*** SOURCE DATA Section Begins ***

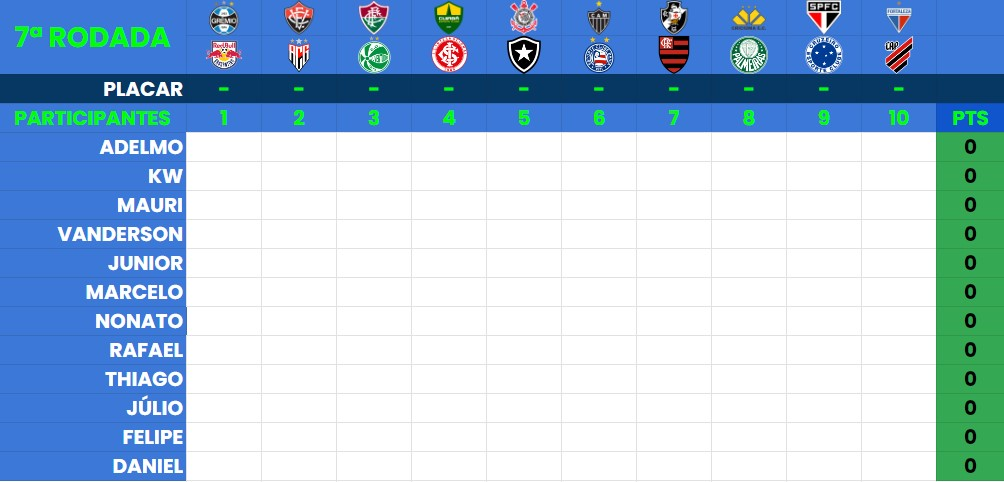
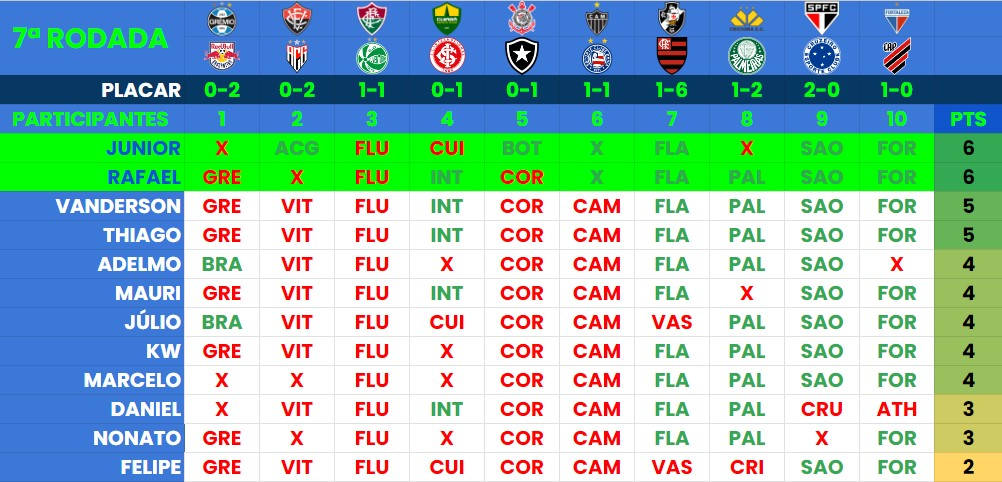
U

diff --git a/index.html b/index.html
@@ -48,15 +48,15 @@
     <section class="section" id="home">
       <div class="container grid">
         <div class="image">
-          <img src="./assets/r7.jpg" alt="Logo do Campeonato Brasileiro 2022" />
+          <img src="./assets/Round7.jpg" alt="Logo do Campeonato Brasileiro 2022" />
         </div>
         <div class="text">
-          <h2 class="title"><a href="./palpites_07.html">Mercado aberto para a 7ª Rodada</a>
+          <h2 class="title"><a href="./predictor.html">Júnior e Rafael são os melhores da Rodada 7</a>
           </h2>
           <p>
-            Bolão retornar após duas semana parado
+            Os dois fizeram 6 pontos cada
           </p>
-          <a class="button" href="./palpites_07.html">Palpitem aqui</a>
+          <a class="button" href="./predictor.html">Resumão da 7ª Rodada</a>
         </div>
       </div>
     </section>
@@ -177,7 +177,7 @@
           <div class="content">
             <h2 class="rank"><small>#</small>1</h2>
             <h4>Júnior</h4>
-            <p>28 Pontos</p>
+            <p>34 Pontos</p>
           </div>
         </div>
         <div class="list">
@@ -187,7 +187,7 @@
           <div class="content">
             <h2 class="rank"><small>#</small>2</h2>
             <h4>Adelmo</h4>
-            <p>28 Pontos</p>
+            <p>32 Pontos</p>
           </div>
         </div>
         <div class="list">
@@ -197,7 +197,7 @@
           <div class="content">
             <h2 class="rank"><small>#</small>3</h2>
             <h4>KW</h4>
-            <p>28 Pontos</p>
+            <p>32 Pontos</p>
           </div>
         </div>
         <div class="list">
@@ -207,6 +207,66 @@
           <div class="content">
             <h2 class="rank"><small>#</small>4</h2>
             <h4>Marcelo</h4>
+            <p>30 Pontos</p>
+          </div>
+        </div>
+        <div class="list">
+          <div class="imgBx">
+            <img src="./assets/fotos/palmeiras.png">
+          </div>
+          <div class="content">
+            <h2 class="rank"><small>#</small>5</h2>
+            <h4>Rafael</h4>
+            <p>30 Pontos</p>
+          </div>
+        </div>
+        <div class="list">
+          <div class="imgBx">
+            <img src="./assets/fotos/fortaleza.png">
+          </div>
+          <div class="content">
+            <h2 class="rank"><small>#</small>6</h2>
+            <h4>Júlio César</h4>
+            <p>29 Pontos</p>
+          </div>
+        </div>
+        <div class="list">
+          <div class="imgBx">
+            <img src="./assets/fotos/ceará.png">
+          </div>
+          <div class="content">
+            <h2 class="rank"><small>#</small>7</h2>
+            <h4>Thiago</h4>
+            <p>29 Pontos</p>
+          </div>
+        </div>
+        <div class="list">
+          <div class="imgBx">
+            <img src="./assets/fotos/fortaleza.png">
+          </div>
+          <div class="content">
+            <h2 class="rank"><small>#</small>8</h2>
+            <h4>Mauri</h4>
+            <p>28 Pontos</p>
+          </div>
+        </div>
+        <div class="list">
+          <div class="imgBx">
+            <img src="./assets/fotos/corinthians.png">
+          </div>
+          <div class="content">
+            <h2 class="rank"><small>#</small>9</h2>
+            <h4>Daniel</h4>
+            <p>27 Pontos</p>
+          </div>
+        </div>
+        <div class="list">
+          <div class="imgBx">
+            <img src="./assets/fotos/santos.png">
+          </div>
+          <div class="content">
+            <h2 class="rank"><small>#</small>10</h2>
+            <h4>Felipe</h4>
             <p>26 Pontos</p>
           </div>
         </div>
@@ -215,79 +275,19 @@
             <img src="./assets/fotos/fortaleza.png">
           </div>
           <div class="content">
-            <h2 class="rank"><small>#</small>5</h2>
-            <h4>Júlio César</h4>
-            <p>25 Pontos</p>
-          </div>
-        </div>
-        <div class="list">
-          <div class="imgBx">
-            <img src="./assets/fotos/corinthians.png">
-          </div>
-          <div class="content">
-            <h2 class="rank"><small>#</small>6</h2>
-            <h4>Daniel</h4>
-            <p>24 Pontos</p>
-          </div>
-        </div>
-        <div class="list">
-          <div class="imgBx">
-            <img src="./assets/fotos/santos.png">
-          </div>
-          <div class="content">
-            <h2 class="rank"><small>#</small>7</h2>
-            <h4>Felipe</h4>
-            <p>24 Pontos</p>
-          </div>
-        </div>
-        <div class="list">
-          <div class="imgBx">
-            <img src="./assets/fotos/palmeiras.png">
-          </div>
-          <div class="content">
-            <h2 class="rank"><small>#</small>8</h2>
-            <h4>Rafael</h4>
-            <p>24 Pontos</p>
-          </div>
-        </div>
-        <div class="list">
-          <div class="imgBx">
-            <img src="./assets/fotos/ceará.png">
-          </div>
-          <div class="content">
-            <h2 class="rank"><small>#</small>9</h2>
-            <h4>Thiago</h4>
-            <p>24 Pontos</p>
-          </div>
-        </div>
-        <div class="list">
-          <div class="imgBx">
-            <img src="./assets/fotos/fortaleza.png">
-          </div>
-          <div class="content">
-            <h2 class="rank"><small>#</small>10</h2>
-            <h4>Mauri</h4>
-            <p>24 Pontos</p>
-          </div>
-        </div>
-        <div class="list">
-          <div class="imgBx">
-            <img src="./assets/fotos/ceará.png">
-          </div>
-          <div class="content">
             <h2 class="rank"><small>#</small>11</h2>
-            <h4>Nonato</h4>
-            <p>22 Pontos</p>
+            <h4>Vanderson</h4>
+            <p>26 Pontos</p>
           </div>
         </div>
         <div class="list">
           <div class="imgBx">
-            <img src="./assets/fotos/fortaleza.png">
+            <img src="./assets/fotos/ceará.png">
           </div>
           <div class="content">
             <h2 class="rank"><small>#</small>12</h2>
-            <h4>Vanderson</h4>
-            <p>21 Pontos</p>
+            <h4>Nonato</h4>
+            <p>25 Pontos</p>
           </div>
         </div>
       </div>

diff --git a/predictor.html b/predictor.html
@@ -51,7 +51,9 @@
     <div class="container mt-3"><br><br><br>
       <h2 style="text-align: center; color: cornflowerblue; font-weight: bold;">Todas as Rodadas abaixo</h2>
     </div>
-    <h2 style="text-align: center; color: cornflowerblue; font-weight: bold;">5ª Rodada</h2>
+    <h2 style="text-align: center; color: cornflowerblue; font-weight: bold;">7ª Rodada</h2>
+    <img src="./assets/Round7.jpg" alt="">
+    <h2 style="text-align: center; color: cornflowerblue; font-weight: bold;">6ª Rodada</h2>
     <img src="./assets/Round6.jpg" alt="">
     <h2 style="text-align: center; color: cornflowerblue; font-weight: bold;">5ª Rodada</h2>
     <img src="./assets/Round5.jpg" alt="">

*** SOURCE DATA Section Ends ***

§ **WHAT YOU NEED TO DO**: In the copy you write, the data above must appear exactly, with no pictures.

§ **RESPONSE**:
U

diff --git a/index.html b/index.html
@@ -48,15 +48,15 @@
     <section class="section" id="home">
       <div class="container grid">
         <div class="image">
-          <img src="./assets/r7.jpg" alt="Logo do Campeonato Brasileiro 2022" />
+          <img src="./assets/Round7.jpg" alt="Logo do Campeonato Brasileiro 2022" />
         </div>
         <div class="text">
-          <h2 class="title"><a href="./palpites_07.html">Mercado aberto para a 7ª Rodada</a>
+          <h2 class="title"><a href="./predictor.html">Júnior e Rafael são os melhores da Rodada 7</a>
           </h2>
           <p>
-            Bolão retornar após duas semana parado
+            Os dois fizeram 6 pontos cada
           </p>
-          <a class="button" href="./palpites_07.html">Palpitem aqui</a>
+          <a class="button" href="./predictor.html">Resumão da 7ª Rodada</a>
         </div>
       </div>
     </section>
@@ -177,7 +177,7 @@
           <div class="content">
             <h2 class="rank"><small>#</small>1</h2>
             <h4>Júnior</h4>
-            <p>28 Pontos</p>
+            <p>34 Pontos</p>
           </div>
         </div>
         <div class="list">
@@ -187,7 +187,7 @@
           <div class="content">
             <h2 class="rank"><small>#</small>2</h2>
             <h4>Adelmo</h4>
-            <p>28 Pontos</p>
+            <p>32 Pontos</p>
           </div>
         </div>
         <div class="list">
@@ -197,7 +197,7 @@
           <div class="content">
             <h2 class="rank"><small>#</small>3</h2>
             <h4>KW</h4>
-            <p>28 Pontos</p>
+            <p>32 Pontos</p>
           </div>
         </div>
         <div class="list">
@@ -207,6 +207,66 @@
           <div class="content">
             <h2 class="rank"><small>#</small>4</h2>
             <h4>Marcelo</h4>
+            <p>30 Pontos</p>
+          </div>
+        </div>
+        <div class="list">
+          <div class="imgBx">
+            <img src="./assets/fotos/palmeiras.png">
+          </div>
+          <div class="content">
+            <h2 class="rank"><small>#</small>5</h2>
+            <h4>Rafael</h4>
+            <p>30 Pontos</p>
+          </div>
+        </div>
+        <div class="list">
+          <div class="imgBx">
+            <img src="./assets/fotos/fortaleza.png">
+          </div>
+          <div class="content">
+            <h2 class="rank"><small>#</small>6</h2>
+            <h4>Júlio César</h4>
+            <p>29 Pontos</p>
+          </div>
+        </div>
+        <div class="list">
+          <div class="imgBx">
+            <img src="./assets/fotos/ceará.png">
+          </div>
+          <div class="content">
+            <h2 class="rank"><small>#</small>7</h2>
+            <h4>Thiago</h4>
+            <p>29 Pontos</p>
+          </div>
+        </div>
+        <div class="list">
+          <div class="imgBx">
+            <img src="./assets/fotos/fortaleza.png">
+          </div>
+          <div class="content">
+            <h2 class="rank"><small>#</small>8</h2>
+            <h4>Mauri</h4>
+            <p>28 Pontos</p>
+          </div>
+        </div>
+        <div class="list">
+          <div class="imgBx">
+            <img src="./assets/fotos/corinthians.png">
+          </div>
+          <div class="content">
+            <h2 class="rank"><small>#</small>9</h2>
+            <h4>Daniel</h4>
+            <p>27 Pontos</p>
+          </div>
+        </div>
+        <div class="list">
+          <div class="imgBx">
+            <img src="./assets/fotos/santos.png">
+          </div>
+          <div class="content">
+            <h2 class="rank"><small>#</small>10</h2>
+            <h4>Felipe</h4>
             <p>26 Pontos</p>
           </div>
         </div>
@@ -215,79 +275,19 @@
             <img src="./assets/fotos/fortaleza.png">
           </div>
           <div class="content">
-            <h2 class="rank"><small>#</small>5</h2>
-            <h4>Júlio César</h4>
-            <p>25 Pontos</p>
-          </div>
-        </div>
-        <div class="list">
-          <div class="imgBx">
-            <img src="./assets/fotos/corinthians.png">
-          </div>
-          <div class="content">
-            <h2 class="rank"><small>#</small>6</h2>
-            <h4>Daniel</h4>
-            <p>24 Pontos</p>
-          </div>
-        </div>
-        <div class="list">
-          <div class="imgBx">
-            <img src="./assets/fotos/santos.png">
-          </div>
-          <div class="content">
-            <h2 class="rank"><small>#</small>7</h2>
-            <h4>Felipe</h4>
-            <p>24 Pontos</p>
-          </div>
-        </div>
-        <div class="list">
-          <div class="imgBx">
-            <img src="./assets/fotos/palmeiras.png">
-          </div>
-          <div class="content">
-            <h2 class="rank"><small>#</small>8</h2>
-            <h4>Rafael</h4>
-            <p>24 Pontos</p>
-          </div>
-        </div>
-        <div class="list">
-          <div class="imgBx">
-            <img src="./assets/fotos/ceará.png">
-          </div>
-          <div class="content">
-            <h2 class="rank"><small>#</small>9</h2>
-            <h4>Thiago</h4>
-            <p>24 Pontos</p>
-          </div>
-        </div>
-        <div class="list">
-          <div class="imgBx">
-            <img src="./assets/fotos/fortaleza.png">
-          </div>
-          <div class="content">
-            <h2 class="rank"><small>#</small>10</h2>
-            <h4>Mauri</h4>
-            <p>24 Pontos</p>
-          </div>
-        </div>
-        <div class="list">
-          <div class="imgBx">
-            <img src="./assets/fotos/ceará.png">
-          </div>
-          <div class="content">
             <h2 class="rank"><small>#</small>11</h2>
-            <h4>Nonato</h4>
-            <p>22 Pontos</p>
+            <h4>Vanderson</h4>
+            <p>26 Pontos</p>
           </div>
         </div>
         <div class="list">
           <div class="imgBx">
-            <img src="./assets/fotos/fortaleza.png">
+            <img src="./assets/fotos/ceará.png">
           </div>
           <div class="content">
             <h2 class="rank"><small>#</small>12</h2>
-            <h4>Vanderson</h4>
-            <p>21 Pontos</p>
+            <h4>Nonato</h4>
+            <p>25 Pontos</p>
           </div>
         </div>
       </div>

diff --git a/predictor.html b/predictor.html
@@ -51,7 +51,9 @@
     <div class="container mt-3"><br><br><br>
       <h2 style="text-align: center; color: cornflowerblue; font-weight: bold;">Todas as Rodadas abaixo</h2>
     </div>
-    <h2 style="text-align: center; color: cornflowerblue; font-weight: bold;">5ª Rodada</h2>
+    <h2 style="text-align: center; color: cornflowerblue; font-weight: bold;">7ª Rodada</h2>
+    <img src="./assets/Round7.jpg" alt="">
+    <h2 style="text-align: center; color: cornflowerblue; font-weight: bold;">6ª Rodada</h2>
     <img src="./assets/Round6.jpg" alt="">
     <h2 style="text-align: center; color: cornflowerblue; font-weight: bold;">5ª Rodada</h2>
     <img src="./assets/Round5.jpg" alt="">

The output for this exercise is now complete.